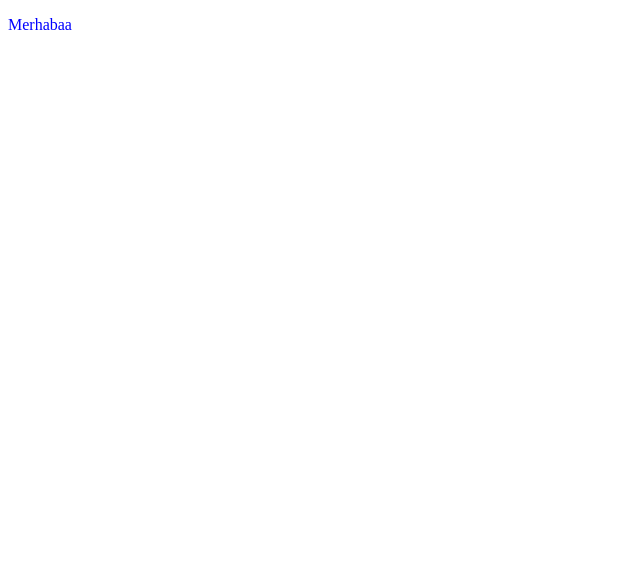
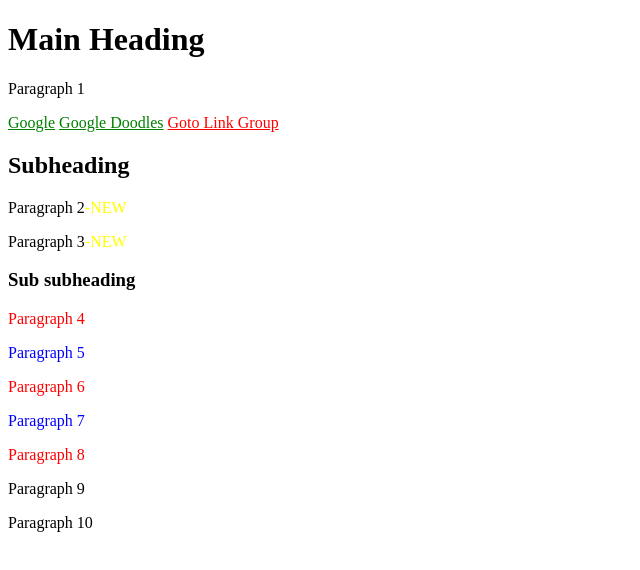
Before and after one commit to MaZe30/stranica, a plain HTML site: page index.html in a window 1280 px wide. Shown: the whole page, without its empty margins (0-640 px from the left). Drawn offline with Linux system fonts and the light colour scheme.

Commit message:
Add files via upload

```diff
--- a/index.html
+++ b/index.html
@@ -1,11 +1,71 @@
-<!doctype html>
+<!DOCTYPE html>
 <html lang="en">
+
 <head>
-        <meta charset="utf-8">
-        <meta name="viewport" content="width=device-width, initial-scale=1.0">
+    <meta charset="UTF-8">
+    <title>Advanced CSS - Assignment 1</title>
+    <style>
+        a[href*="google"] {
+    color: green;
+
+    }
+    a[href^="https://www.link-group.eu"] {
+    color: red;
+
+    }
+    div[id="second-div"]>p:nth-child(odd)
+    {
+    color: blue;
+    }
+    div[id="second-div"]>p:nth-child(even)
+    {
+    color: red;
+    }
+
+    div[id="first-div"]>p::after {
+    content: "-NEW";
+    color: yellow;
+    }
+
+    p:last-child:hover {
+    font-style: italic;
+    }
+
+
+
+
+
+
+
+
+
+
+
+
+    </style>
 </head>
 
 <body>
-    <p style="color: blue;">Merhabaa</p>
+    <h1>Main Heading</h1>
+    <p>Paragraph 1</p>
+    <a href="https://www.google.com/">Google</a>
+    <a href="https://www.google.com/doodles">Google Doodles</a>
+    <a href="https://www.link-group.eu/" target="_blank">Goto Link Group</a>
+    <div id="first-div">
+        <h2>Subheading</h2>
+        <p>Paragraph 2</p>
+        <p>Paragraph 3</p>
+        <div id="second-div">
+            <h3>Sub subheading</h3>
+            <p>Paragraph 4</p>
+            <p>Paragraph 5</p>
+            <p>Paragraph 6</p>
+            <p>Paragraph 7</p>
+            <p>Paragraph 8</p>
+        </div>
+    </div>
+    <p>Paragraph 9</p>
+    <p>Paragraph 10</p>
 </body>
+
 </html>
```
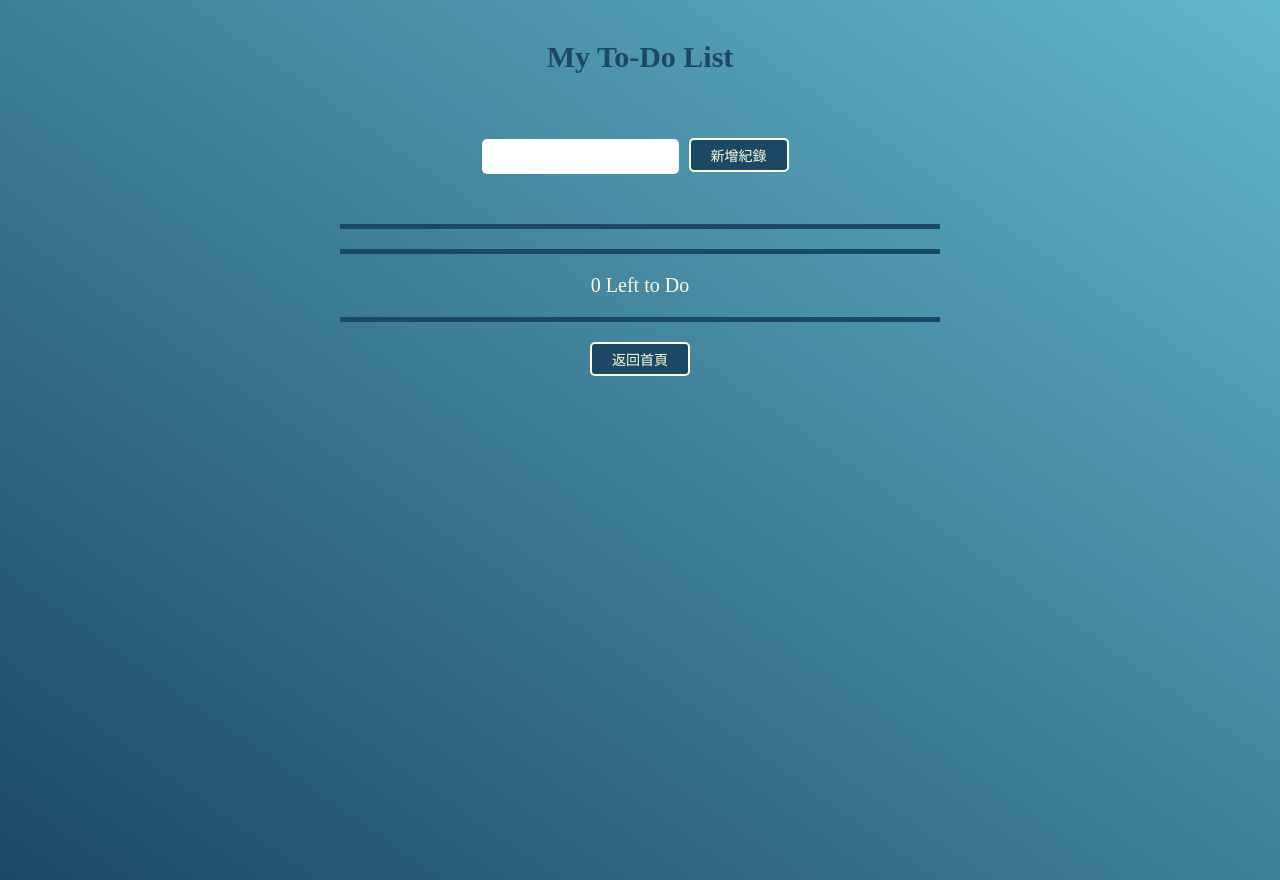
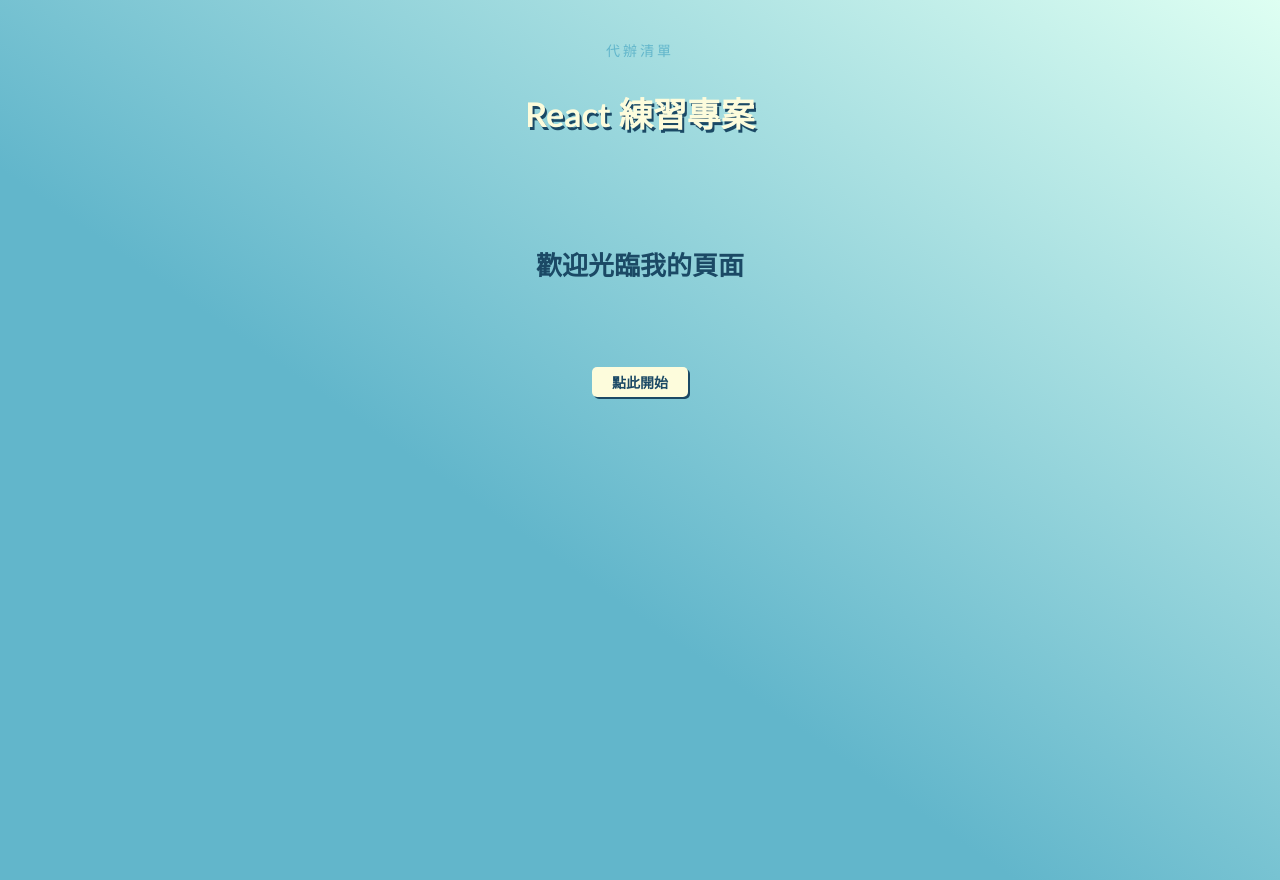
Before and after one commit to kristychaotw/To_Do_List, a React app: page / in a window 1280 px wide. Built offline with nearby package versions, Linux system fonts and the light colour scheme.

Commit message:
[fix] router & css

```diff
--- a/src/index.css
+++ b/src/index.css
@@ -1,5 +1,5 @@
 body{
-    background: linear-gradient(35deg,#1B4965,#62b6cb);
+    background: linear-gradient(35deg,#62b6cb 40%,#defff2);
     margin: 40px auto;
     text-align: center;
     height: 100vh;
@@ -7,22 +7,56 @@
 
 button{
     border-radius: 5px;
-    border: 2px solid #fdfcdc;
-    color:#fdfcdc;
+    border: none;
+    /* border: 2px solid #fdfcdc; */
     margin-top:30px;
-    margin:0 10px;
+    margin: 5px 10px;
     padding:5px 20px;
-    background-color: #1B4965;
+    background-color: #fdfcdc;
     font-size: 14px;
+    box-shadow: 2px 2px #1B4965;
+    transition: .3s;
+
 }
 
+button>a{
+    text-decoration: none;
+    list-style-type: none;
+    color:#1B4965;
+    transition: .3s;
+    font-weight: 700;
+}
+
+button:hover{
+    background-color: #1B4965;
+    box-shadow: none;
+}
+
+button:hover>a{
+    color:#fdfcdc;
+    display: block;
+}
+
+
 h2{
-    color: #1B4965;
-    font-size: 30px;
+    color: #fdfcdc;
+    font-size: 34px;
+    text-shadow: 2px 2.5px #1B4965;
+    font-family: 'Gill Sans', 'Gill Sans MT', Calibri, 'Trebuchet MS', sans-serif;
+}
+
+h3{
+    font-weight: 400;
+    font-size: 14px;
+    color: #62b6cb;
+    letter-spacing: 3px;
 }
 
 main{
     padding: 80px 0;
+    color:#1B4965;
+    font-weight: 600;
+    font-size: 26px;
 }
 
 hr{
@@ -36,9 +70,10 @@
 input[type=text]{
     border:none;
     border-radius: 5px;
-    padding:10px 10px;
+    padding:9px 10px;
     outline: none;
     margin: 40px 0px 30px 0px;
+    box-shadow: 2px 2px #1b4965;
 }
 
 input[type=text]:focus {
@@ -52,16 +87,16 @@
     font-size: 20px;
 }
 
-.todoTxt{
-    color:#fdfcdc;
-    font-weight: 400;
-    font-size: 20px;
+.todos{
+    display: flex;
+    justify-content: space-between;
     max-width: 600px;
     margin: 0 auto;
 }
 
-.todoTxt>label{
+.todos>label{
+    font-size: 20px;
+    font-weight: 400;
+    color:#fdfcdc;
     padding: 10px 20px;
-    display: flex;
-    justify-content: space-between;
 }
--- a/src/index.js
+++ b/src/index.js
@@ -2,12 +2,15 @@
 import React from "react";
 import ReactDOM from "react-dom";
 import App from "./pages/App";
+import {BrowserRouter, BrowserRouter as Router} from "react-router-dom"
 
 console.log("test");
 
 ReactDOM.render(
   <React.StrictMode>
+    <BrowserRouter>
     <App />
+    </BrowserRouter>
   </React.StrictMode>,
   document.querySelector("#root")
 );
--- a/src/pages/App.js
+++ b/src/pages/App.js
@@ -2,7 +2,7 @@
 import HomePage from "./HomePage/HomePage";
 import ListPage from "./ListPage/ListPage";
 import NotFoundPage from "./NotFoundPage/NotFoundPage"
-import { BrowserRouter as Router, Route, Routes, useNavigate } from "react-router-dom";
+import { Routes,Route } from "react-router-dom";
 
 function App() {
   function handlePage(page) {
@@ -14,13 +14,12 @@
 
   return (
       <>
-    <Router>
+      <div><h3>代辦清單</h3></div>
         <Routes>
           <Route path='*' element={<NotFoundPage />} />
-          {/* <Route path='/' element={<HomePage handlePage={handlePage} />} /> */}
-          <Route path='/' element={<ListPage handlePage={handlePage} />} />
+          <Route path='/' element={<HomePage />} />
+          <Route path='/list' element={<ListPage />} />
         </Routes>
-    </Router>
     </>
   );
 
--- a/src/pages/HomePage/HomePage.js
+++ b/src/pages/HomePage/HomePage.js
@@ -1,15 +1,13 @@
 import React from 'react'
+import { Link } from 'react-router-dom'
 
-export default function HomePage({handlePage}) {
-  function handleStartClick(){
-    handlePage("listPage")
-  }
+export default function HomePage() {
 
   return (
     <>
-    <div><h2>React練習專案</h2></div>
+    <div><h2>React 練習專案</h2></div>
     <main>歡迎光臨我的頁面</main>
-    <button onClick={handleStartClick}>點此開始</button>
+    <button><Link to='/list'>點此開始</Link></button>
     </>
   )
 }
--- a/src/pages/ListPage/ListPage.js
+++ b/src/pages/ListPage/ListPage.js
@@ -1,11 +1,12 @@
 import React , { useState, useEffect } from "react";
 import Edit from "./components/Edit";
 import ItemList from "./components/ItemList";
+import { Link } from 'react-router-dom'
 
 
 const LOCAL_KEY = "todoApp.todos"
 
-export default function ListPage({handlePage}) {
+export default function ListPage() {
   const [ todos, setTodos]=useState([])
 
   useEffect(()=>{
@@ -26,19 +27,16 @@
     setTodos(newTodos)
   }
 
-  function handleGoIndexClick(){
-    handlePage("homePage")
-  }
 
   return (
       <>
       <div><h2>My To-Do List</h2></div>
       <Edit setTodos={setTodos}/>
-      <ItemList className="txt" todos={todos} deleteTodo={deleteTodo} />
+      <ItemList todos={todos} deleteTodo={deleteTodo} />
       <hr></hr>
       <div className="txt"> {todos.filter(todo=>!todo.complete).length} Left to Do</div>
       <hr></hr>
-      <button onClick={handleGoIndexClick}>返回首頁</button>
+      <button><Link to="/">返回首頁</Link></button>
     </>
     )
 }
--- a/src/pages/ListPage/components/Edit.js
+++ b/src/pages/ListPage/components/Edit.js
@@ -1,4 +1,5 @@
 import React , { useRef, useEffect} from "react";
+import { Link } from "react-router-dom";
 import {v4 as uuidv4} from "uuid"
 
 export default function Edit({setTodos}) {
@@ -18,7 +19,7 @@
     return (
     <>
       <input ref={todoNameRef} type="text"></input>
-      <button onClick={handleAddTodo}>新增紀錄</button>
+      <button onClick={handleAddTodo}><Link to="">新增紀錄</Link></button>
       <hr></hr>
     </>
   );
--- a/src/pages/ListPage/components/Item.js
+++ b/src/pages/ListPage/components/Item.js
@@ -1,16 +1,19 @@
 import React from "react";
+import { Link } from "react-router-dom";
 
 export default function Item({ todo, deleteTodo }) {
-    function handleDeleteClick(){
-        deleteTodo(todo.id)
-    }
+  function handleDeleteClick() {
+    deleteTodo(todo.id);
+  }
 
-    return (
-    <div className="todoTxt">
-      <label>
-          {todo.name}
-          <button onClick={handleDeleteClick}>刪除</button>
-        </label>
+  return (
+    <>
+    <div className="todos">
+      <label>{todo.name}</label>
+      <button onClick={handleDeleteClick}>
+        <Link to="">刪除</Link>
+      </button>
     </div>
+    </>
   );
 }
```
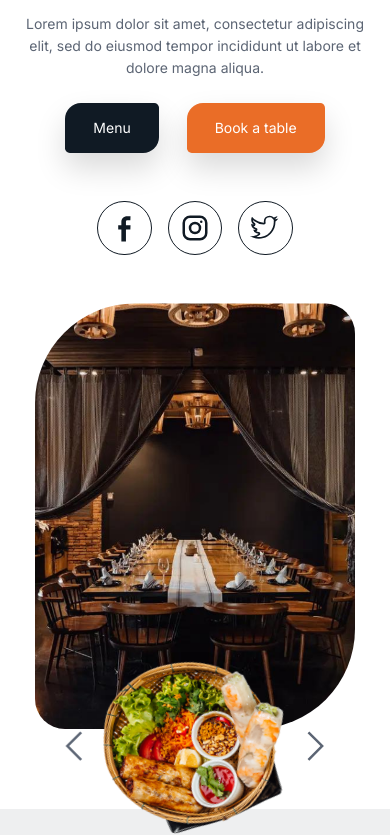
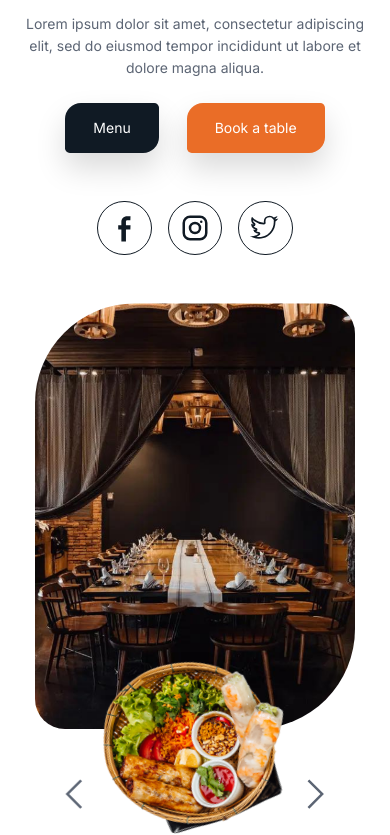
Before and after one commit to Mohammed-Al-Zubiri/frontend-task3, a plain HTML site: page index.html in a window 390 px wide. Shown: the part 277-1112 px from the top of the page. Drawn offline with Linux system fonts and the light colour scheme.

Commit message:
chore: Adjust hero section layout and padding

```diff
--- a/styles/style.css
+++ b/styles/style.css
@@ -222,6 +222,7 @@ a {
 @media (max-width: 991px) {
   .hero {
     flex-wrap: wrap;
+    padding-bottom: 6rem !important;
   }
   .hero > * {
     width: 100%;
@@ -254,7 +255,7 @@ a {
   }
   .hero .wrapper {
     margin-inline: 0.5rem;
-    bottom: 2rem;
+    bottom: 3rem;
     transform: translateX(52%);
     text-align: center;
 
```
-=-=-=-=-
(WHAT IS REQUIRED): Which lines above include "Edit"? Show each of them by copying it.

(REPLY TO THE EXERCISE):
 import Edit from "./components/Edit";
       <Edit setTodos={setTodos}/>
--- a/src/pages/ListPage/components/Edit.js
+++ b/src/pages/ListPage/components/Edit.js
 export default function Edit({setTodos}) {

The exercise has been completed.